To ensure growth of a nation's digital economy, government information technology policy must foster innovation and openness. But good technology is not enough. Government policy must also promote an economic framework that enables good business practices.
Governments are in the cross hairs of the forces of globalization. For everyone to benefit fairly, governments in the developing world must adopt an information technology policy that balances the interests of international trade and collaboration with increased self-reliance and knowledge creation.
OSS can be harnessed to its full potential to help build knowledge economies in developing countries.
Real decision makers could use the lessons they learn from experimenting in v-government to implement policy and practice in real government.
Open source software and traditional knowledge are close cousins in the same family of shared human knowledge. In the digital age, misapplication of concepts of property rights may strain the natural harmony of the family.
FOSS has helped revitalize the academic model of knowledge cultivation which is being adopted by many of today's information harvesters.
The government functions as both a facilitator and inhibitor of the growth of knowledge. To progress toward an Open Knowledge Society, the government must balance public and private interests by protecting the freedom of information as well as by reigning in overzealous intellectual property schemes.
Open Source Software (OSS) embodies a spectrum of evolutionary forces enabling market creation and change that can reward investment in sometimes surprising ways.
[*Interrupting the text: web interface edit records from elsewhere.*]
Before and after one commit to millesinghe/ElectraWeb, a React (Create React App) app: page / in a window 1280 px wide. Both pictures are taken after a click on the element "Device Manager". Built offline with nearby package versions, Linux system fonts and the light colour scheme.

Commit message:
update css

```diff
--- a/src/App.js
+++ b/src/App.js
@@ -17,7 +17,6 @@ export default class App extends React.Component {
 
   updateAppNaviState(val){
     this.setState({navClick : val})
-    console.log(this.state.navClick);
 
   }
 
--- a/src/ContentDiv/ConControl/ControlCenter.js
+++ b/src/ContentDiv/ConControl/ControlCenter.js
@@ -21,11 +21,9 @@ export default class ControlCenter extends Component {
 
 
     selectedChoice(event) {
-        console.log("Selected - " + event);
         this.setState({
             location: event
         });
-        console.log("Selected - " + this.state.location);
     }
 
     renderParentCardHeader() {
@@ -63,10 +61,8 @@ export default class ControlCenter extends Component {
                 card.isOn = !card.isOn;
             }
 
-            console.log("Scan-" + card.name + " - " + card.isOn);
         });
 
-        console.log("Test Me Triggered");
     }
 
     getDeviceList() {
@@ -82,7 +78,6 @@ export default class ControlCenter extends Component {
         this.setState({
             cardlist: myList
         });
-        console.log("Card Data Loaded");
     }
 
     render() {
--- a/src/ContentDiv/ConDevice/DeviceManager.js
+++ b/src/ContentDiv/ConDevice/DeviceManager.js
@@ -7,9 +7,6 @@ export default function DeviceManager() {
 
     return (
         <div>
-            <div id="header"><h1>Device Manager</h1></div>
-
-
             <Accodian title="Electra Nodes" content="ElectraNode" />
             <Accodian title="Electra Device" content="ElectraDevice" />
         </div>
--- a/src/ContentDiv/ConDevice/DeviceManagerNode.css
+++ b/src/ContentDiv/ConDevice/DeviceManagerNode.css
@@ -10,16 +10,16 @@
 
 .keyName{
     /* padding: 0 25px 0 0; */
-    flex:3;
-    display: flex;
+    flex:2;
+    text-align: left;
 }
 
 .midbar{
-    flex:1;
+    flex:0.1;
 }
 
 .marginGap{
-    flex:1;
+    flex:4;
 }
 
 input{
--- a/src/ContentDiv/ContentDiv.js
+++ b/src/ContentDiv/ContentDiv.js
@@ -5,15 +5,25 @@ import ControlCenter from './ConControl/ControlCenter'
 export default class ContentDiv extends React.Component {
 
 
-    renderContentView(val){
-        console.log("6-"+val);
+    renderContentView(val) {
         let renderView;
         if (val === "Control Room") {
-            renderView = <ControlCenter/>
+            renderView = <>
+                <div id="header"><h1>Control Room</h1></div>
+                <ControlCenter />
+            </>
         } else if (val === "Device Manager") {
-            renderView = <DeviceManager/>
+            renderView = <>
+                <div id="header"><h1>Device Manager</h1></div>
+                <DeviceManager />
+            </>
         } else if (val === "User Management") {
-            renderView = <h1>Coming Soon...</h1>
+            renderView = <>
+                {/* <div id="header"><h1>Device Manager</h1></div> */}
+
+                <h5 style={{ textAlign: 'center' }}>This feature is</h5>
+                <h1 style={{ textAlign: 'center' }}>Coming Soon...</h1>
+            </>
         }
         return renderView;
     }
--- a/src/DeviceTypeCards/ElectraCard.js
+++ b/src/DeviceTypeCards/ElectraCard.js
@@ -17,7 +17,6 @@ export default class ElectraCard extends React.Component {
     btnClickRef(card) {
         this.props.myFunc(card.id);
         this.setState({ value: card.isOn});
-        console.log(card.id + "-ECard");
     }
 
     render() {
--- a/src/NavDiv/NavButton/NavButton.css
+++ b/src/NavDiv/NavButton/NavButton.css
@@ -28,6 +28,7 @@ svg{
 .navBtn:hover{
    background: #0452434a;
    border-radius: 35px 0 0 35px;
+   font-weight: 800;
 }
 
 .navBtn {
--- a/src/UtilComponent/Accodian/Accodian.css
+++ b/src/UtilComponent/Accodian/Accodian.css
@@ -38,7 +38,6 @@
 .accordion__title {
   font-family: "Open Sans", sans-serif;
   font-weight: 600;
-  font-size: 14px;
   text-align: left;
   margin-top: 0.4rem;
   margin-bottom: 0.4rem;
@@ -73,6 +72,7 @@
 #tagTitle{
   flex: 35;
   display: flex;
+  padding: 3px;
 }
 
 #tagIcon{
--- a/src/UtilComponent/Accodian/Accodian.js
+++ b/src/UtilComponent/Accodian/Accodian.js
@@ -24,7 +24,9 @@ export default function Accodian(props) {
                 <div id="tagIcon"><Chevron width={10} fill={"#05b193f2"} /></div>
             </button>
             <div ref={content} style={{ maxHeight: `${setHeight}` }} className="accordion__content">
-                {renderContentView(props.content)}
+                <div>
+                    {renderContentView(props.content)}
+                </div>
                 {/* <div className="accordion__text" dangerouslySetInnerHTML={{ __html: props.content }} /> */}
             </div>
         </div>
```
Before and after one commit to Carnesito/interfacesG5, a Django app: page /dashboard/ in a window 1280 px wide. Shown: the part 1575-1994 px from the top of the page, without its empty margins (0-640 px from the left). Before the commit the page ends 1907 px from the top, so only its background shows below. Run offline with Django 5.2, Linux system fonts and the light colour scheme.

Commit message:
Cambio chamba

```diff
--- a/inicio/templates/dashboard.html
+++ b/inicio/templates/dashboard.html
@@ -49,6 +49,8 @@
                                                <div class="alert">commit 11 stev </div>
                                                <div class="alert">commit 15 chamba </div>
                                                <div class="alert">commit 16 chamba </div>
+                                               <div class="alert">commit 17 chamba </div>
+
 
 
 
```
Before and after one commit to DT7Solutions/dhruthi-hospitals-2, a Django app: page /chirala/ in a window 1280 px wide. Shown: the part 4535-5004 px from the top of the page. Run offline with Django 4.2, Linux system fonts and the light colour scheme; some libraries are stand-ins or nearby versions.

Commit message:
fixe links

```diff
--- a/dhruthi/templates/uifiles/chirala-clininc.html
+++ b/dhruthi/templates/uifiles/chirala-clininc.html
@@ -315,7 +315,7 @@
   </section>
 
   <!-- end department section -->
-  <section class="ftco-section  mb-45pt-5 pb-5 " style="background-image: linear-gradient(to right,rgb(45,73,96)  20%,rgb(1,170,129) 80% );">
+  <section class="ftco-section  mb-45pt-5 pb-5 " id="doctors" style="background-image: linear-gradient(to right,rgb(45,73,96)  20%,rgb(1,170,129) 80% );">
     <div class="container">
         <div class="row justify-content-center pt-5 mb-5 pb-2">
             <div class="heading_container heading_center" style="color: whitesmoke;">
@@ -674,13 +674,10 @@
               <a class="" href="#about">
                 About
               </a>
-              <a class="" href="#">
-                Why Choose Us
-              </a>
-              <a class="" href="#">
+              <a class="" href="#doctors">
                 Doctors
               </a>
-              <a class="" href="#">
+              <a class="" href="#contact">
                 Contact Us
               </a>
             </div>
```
Furthermore, Open Source's model of collaborative technology development can be applied to other technology and information fields such as biological sciences, manufacturing and knowledge creation.
The bazaar of countless small-scale OSS (Open Source Software) projects, by excess, confusion or negligible support, often obscures the true benefits of OSS. Now, however, a growing repertoire of grand OSS projects increasingly demonstrates the dividends of openness, collaboration and progress.